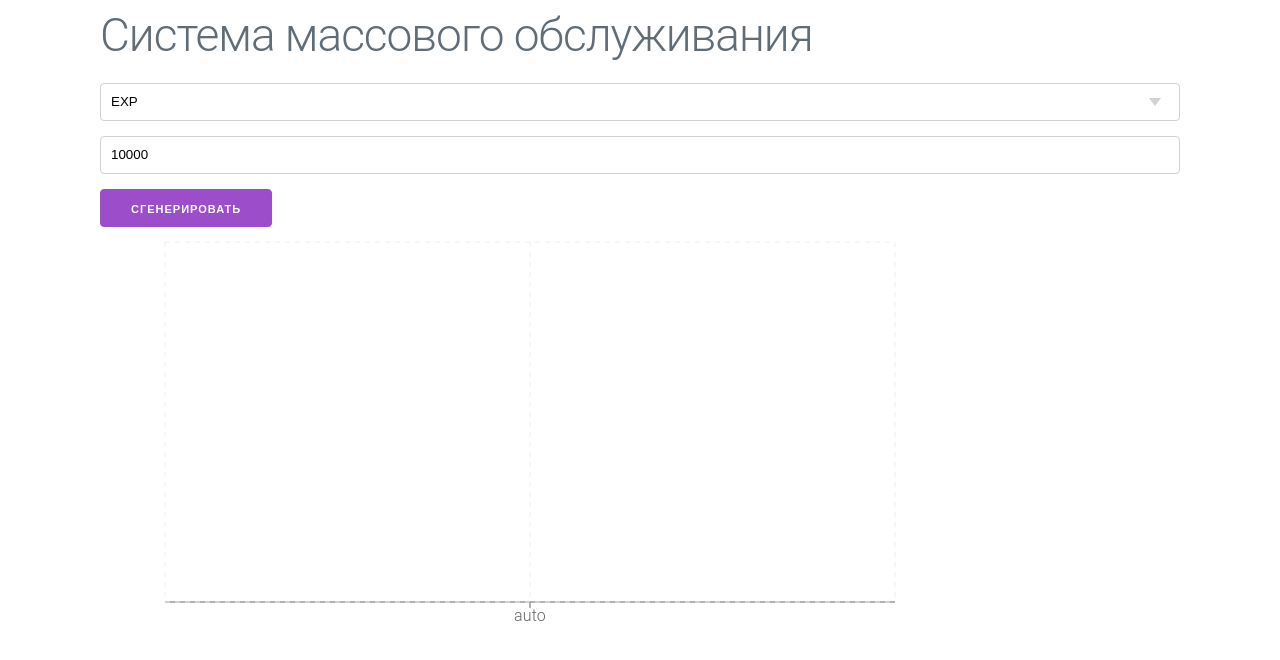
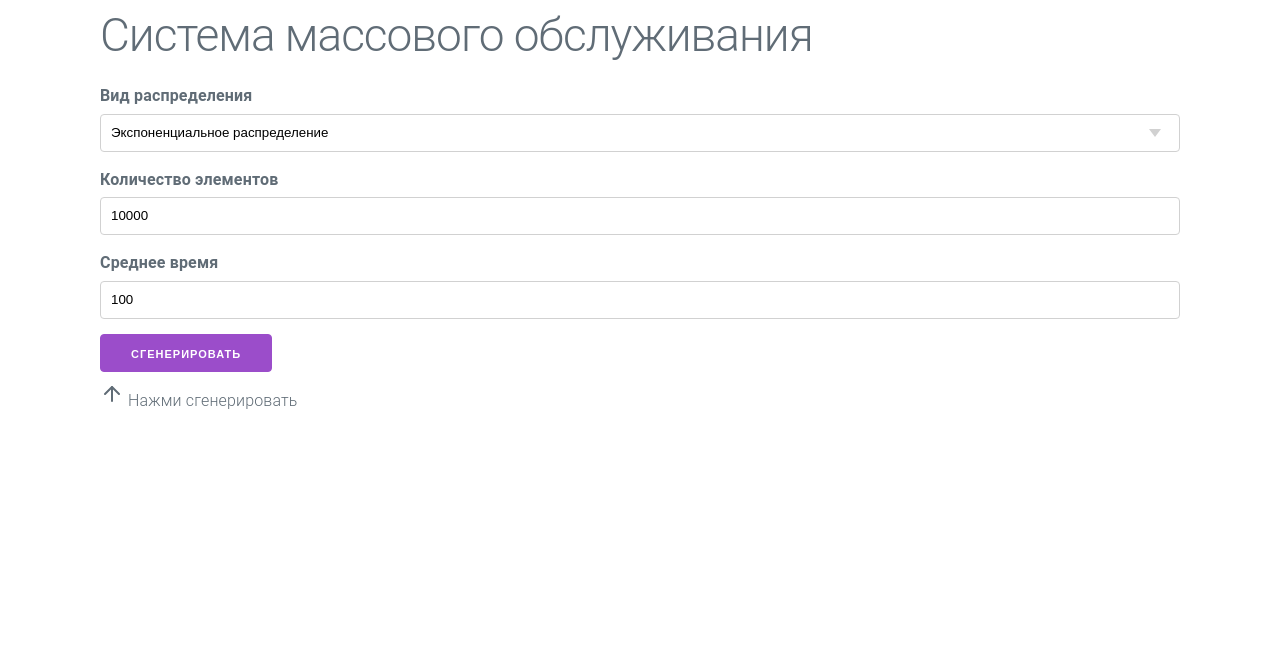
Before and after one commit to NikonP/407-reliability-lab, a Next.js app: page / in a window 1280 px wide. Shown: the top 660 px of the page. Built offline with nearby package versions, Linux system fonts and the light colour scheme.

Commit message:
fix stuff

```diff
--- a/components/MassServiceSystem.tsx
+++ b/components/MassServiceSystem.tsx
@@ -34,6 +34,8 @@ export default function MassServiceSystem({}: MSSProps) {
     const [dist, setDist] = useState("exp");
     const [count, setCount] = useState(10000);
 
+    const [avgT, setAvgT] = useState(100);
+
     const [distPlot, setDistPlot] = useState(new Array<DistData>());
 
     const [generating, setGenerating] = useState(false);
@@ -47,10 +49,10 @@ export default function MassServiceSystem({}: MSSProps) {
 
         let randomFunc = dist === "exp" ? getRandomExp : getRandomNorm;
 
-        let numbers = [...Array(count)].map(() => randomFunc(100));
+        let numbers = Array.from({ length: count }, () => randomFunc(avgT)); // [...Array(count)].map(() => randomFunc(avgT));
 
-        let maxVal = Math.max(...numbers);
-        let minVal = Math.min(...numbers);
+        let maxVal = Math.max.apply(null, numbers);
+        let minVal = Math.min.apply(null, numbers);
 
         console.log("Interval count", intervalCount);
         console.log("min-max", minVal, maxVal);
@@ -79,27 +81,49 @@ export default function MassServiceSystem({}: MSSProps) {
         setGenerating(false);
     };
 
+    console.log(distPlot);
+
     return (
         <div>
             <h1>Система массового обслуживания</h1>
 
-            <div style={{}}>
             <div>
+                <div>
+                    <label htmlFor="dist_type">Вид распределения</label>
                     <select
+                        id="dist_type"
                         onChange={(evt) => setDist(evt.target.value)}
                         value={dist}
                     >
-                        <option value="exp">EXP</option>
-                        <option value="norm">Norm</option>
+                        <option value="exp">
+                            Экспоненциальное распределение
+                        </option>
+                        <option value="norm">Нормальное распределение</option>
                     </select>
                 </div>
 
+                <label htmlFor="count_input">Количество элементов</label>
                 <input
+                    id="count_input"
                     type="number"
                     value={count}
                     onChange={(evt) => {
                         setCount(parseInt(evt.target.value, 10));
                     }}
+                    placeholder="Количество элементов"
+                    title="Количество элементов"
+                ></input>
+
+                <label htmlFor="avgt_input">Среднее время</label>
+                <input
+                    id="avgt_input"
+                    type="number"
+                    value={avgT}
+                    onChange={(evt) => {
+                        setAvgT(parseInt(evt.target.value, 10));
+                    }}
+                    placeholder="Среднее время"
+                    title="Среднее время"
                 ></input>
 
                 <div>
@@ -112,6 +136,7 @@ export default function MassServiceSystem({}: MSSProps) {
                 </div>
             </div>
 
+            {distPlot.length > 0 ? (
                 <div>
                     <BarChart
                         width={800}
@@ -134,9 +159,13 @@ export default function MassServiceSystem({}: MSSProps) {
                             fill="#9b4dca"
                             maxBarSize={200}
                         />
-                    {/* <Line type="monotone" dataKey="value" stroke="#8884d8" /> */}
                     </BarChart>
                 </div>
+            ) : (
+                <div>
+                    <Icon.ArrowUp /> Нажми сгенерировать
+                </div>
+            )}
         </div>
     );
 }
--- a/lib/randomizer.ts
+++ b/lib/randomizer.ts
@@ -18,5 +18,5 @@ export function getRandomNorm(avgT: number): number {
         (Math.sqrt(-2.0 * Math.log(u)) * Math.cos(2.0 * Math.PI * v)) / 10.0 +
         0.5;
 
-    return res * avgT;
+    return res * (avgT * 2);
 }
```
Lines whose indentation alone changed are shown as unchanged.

- How to complete this task
I need each line from the listing where the word "Среднее" occurs.

- Exercise solution
+                <label htmlFor="avgt_input">Среднее время</label>
+                    placeholder="Среднее время"
+                    title="Среднее время"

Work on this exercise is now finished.